So, even if it ain’t broke, it’s sometimes healthy to “fuck it up”.

Comments 2 Comments »

These are surprising times.  Certainly more so than my company Corporate Rain or I have experienced in 16 years.  The business atmosphere is confused and inchoate, ungrounded in the old verities and unmoored to any universal consensus.  It’s bloody scary, but also enlivening.

More than ever change is the one thing you can count on in this veil of tears.  As a salesman I have never felt more the urgency of being alert to both daily and systemic change.  Variations on “Black Swan” events are startling me daily.

For example, I read in The New York Times on October 26 that McDonald’s opened a restaurant in The Louvre.
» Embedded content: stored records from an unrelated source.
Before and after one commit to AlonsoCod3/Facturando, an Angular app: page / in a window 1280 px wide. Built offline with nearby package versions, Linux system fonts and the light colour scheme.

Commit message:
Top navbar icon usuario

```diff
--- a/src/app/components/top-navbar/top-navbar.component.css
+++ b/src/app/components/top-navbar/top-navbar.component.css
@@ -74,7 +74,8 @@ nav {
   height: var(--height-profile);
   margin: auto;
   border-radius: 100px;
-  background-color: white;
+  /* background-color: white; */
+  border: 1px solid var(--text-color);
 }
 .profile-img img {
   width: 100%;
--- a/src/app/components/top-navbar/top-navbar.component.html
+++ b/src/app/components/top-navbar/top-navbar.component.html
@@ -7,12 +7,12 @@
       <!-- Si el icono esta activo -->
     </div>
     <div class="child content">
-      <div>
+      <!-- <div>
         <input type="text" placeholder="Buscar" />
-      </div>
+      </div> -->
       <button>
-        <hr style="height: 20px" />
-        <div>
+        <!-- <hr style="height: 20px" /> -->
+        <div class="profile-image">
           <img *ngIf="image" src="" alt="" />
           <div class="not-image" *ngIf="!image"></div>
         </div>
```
The Louvre!  The great center of French culture and art welcomes this icon of mass produced American gastronomic mundanity.   France, the last bastion of epicurean snobbery welcomes McDonald’s, the ultimate common denominator for fast food, into its iconic institution of French exceptionalism.  It is startling, and from my assumptions, impossible.

Or take, for example, a recent experience of my friend Ken Makovsky, CEO of Makovsky and Company PR located in New York.  Ken is an exceptionally savvy PR thought leader (check out his excellent blog at  Yet he was blind-sided recently when he told me of taking his son to see the revival of Hair on Broadway.  For Ken, Hair was a beloved iconic demarcation; a heuristic road sign that fundamentally changed his life perspective.  He loved the music.  He loved the time.  He excitedly anticipated sharing Hair with his son.  Imagine his stunned disappointment when his son was indifferent and bored by the show saying, “It has a couple of good songs, but how can you be so interested in such a group of dirty, lazy people?”

Life surprises.  Never have we been in such a fast-moving world.  Radical change occurs suddenly.  Assumptions can become invalid at the speed of light.  G.M. is bankrupt. Who’d have thunk it?  Hair becomes a dated period piece about dirty, lazy hippies.

As an entrepreneur (and particularly as a salesman), I find it is a constant struggle not to become too wedded to my assumptions, to stay open to the wonder of the anti-predictive.  An ambiance of constant and rapid change is so uncomfortable.  Yet shifting sands are the existential ground on which we operate.

God, I hate change.  Yet my personal and corporate business survival increasingly depends on quick adaptability and nimbleness.

Comments 2 Comments »

Corporate Rain International on Facebook